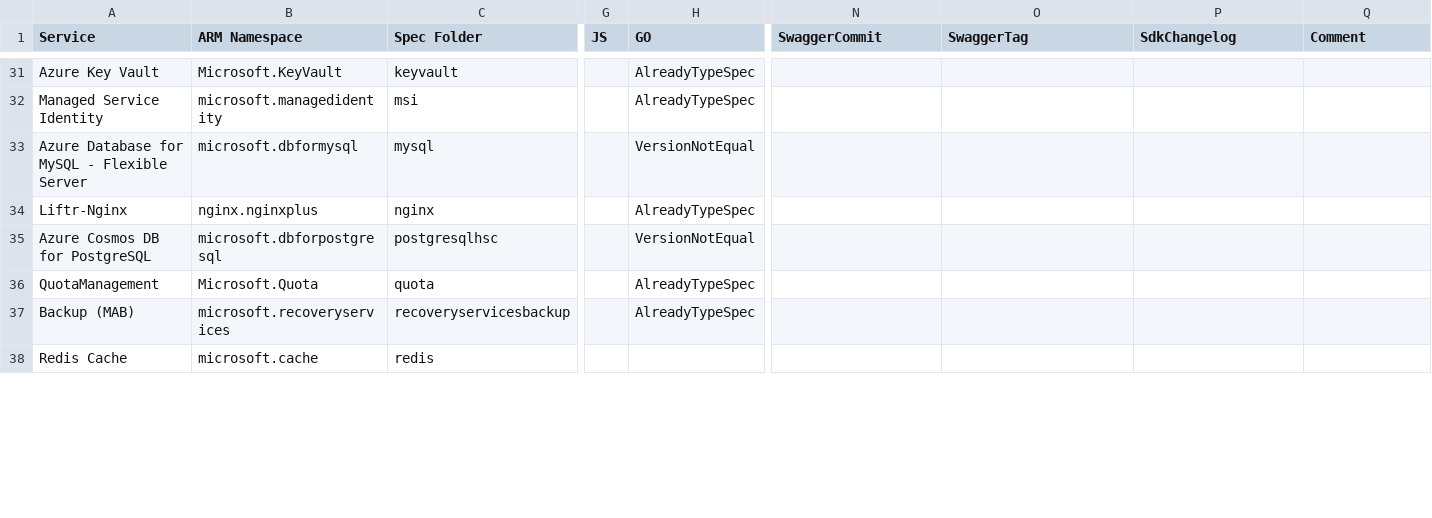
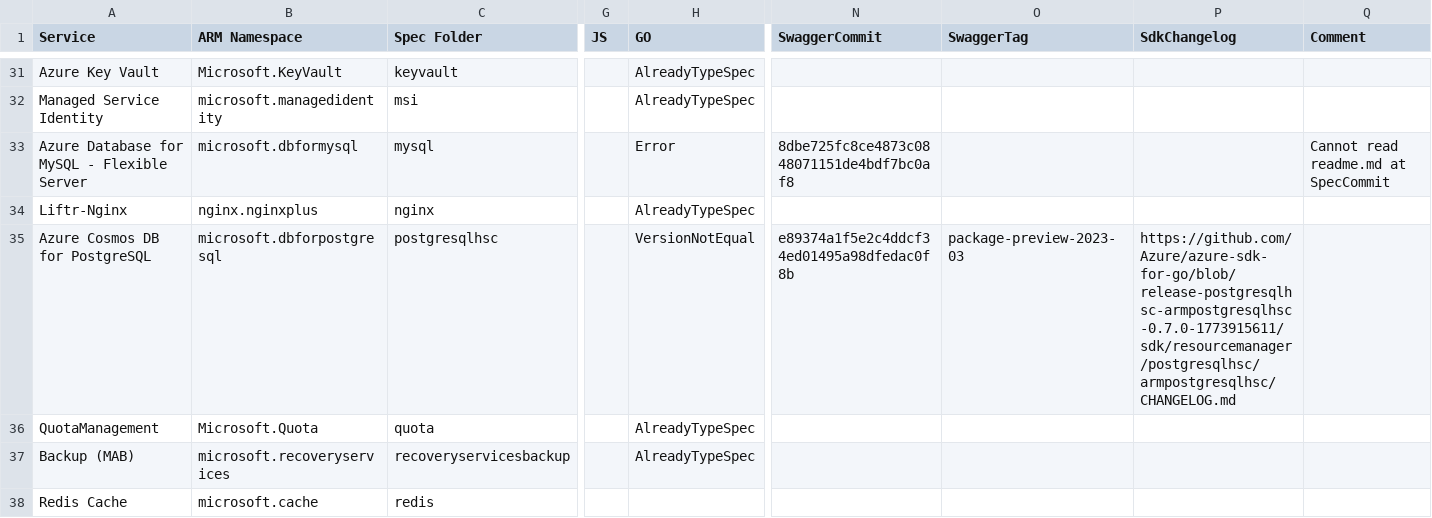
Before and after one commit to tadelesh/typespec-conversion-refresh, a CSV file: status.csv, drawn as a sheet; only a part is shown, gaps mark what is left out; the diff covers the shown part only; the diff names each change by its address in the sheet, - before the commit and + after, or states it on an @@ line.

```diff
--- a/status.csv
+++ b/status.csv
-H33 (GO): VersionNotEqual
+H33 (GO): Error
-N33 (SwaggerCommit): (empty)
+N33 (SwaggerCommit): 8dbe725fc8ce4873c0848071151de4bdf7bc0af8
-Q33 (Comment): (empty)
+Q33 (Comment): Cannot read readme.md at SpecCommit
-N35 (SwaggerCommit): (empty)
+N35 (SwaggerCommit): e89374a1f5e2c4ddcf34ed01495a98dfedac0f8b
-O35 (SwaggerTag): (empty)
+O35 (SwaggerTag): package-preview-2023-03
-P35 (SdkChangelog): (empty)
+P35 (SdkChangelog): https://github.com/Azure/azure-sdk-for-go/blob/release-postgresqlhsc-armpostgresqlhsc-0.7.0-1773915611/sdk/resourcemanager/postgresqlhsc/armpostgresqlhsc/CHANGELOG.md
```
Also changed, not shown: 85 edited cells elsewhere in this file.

■ ■ ■

Directions -
Provide the number of lines in these entries that hold the word "SwaggerCommit", without any accompanying text.

Answer to the problem -
4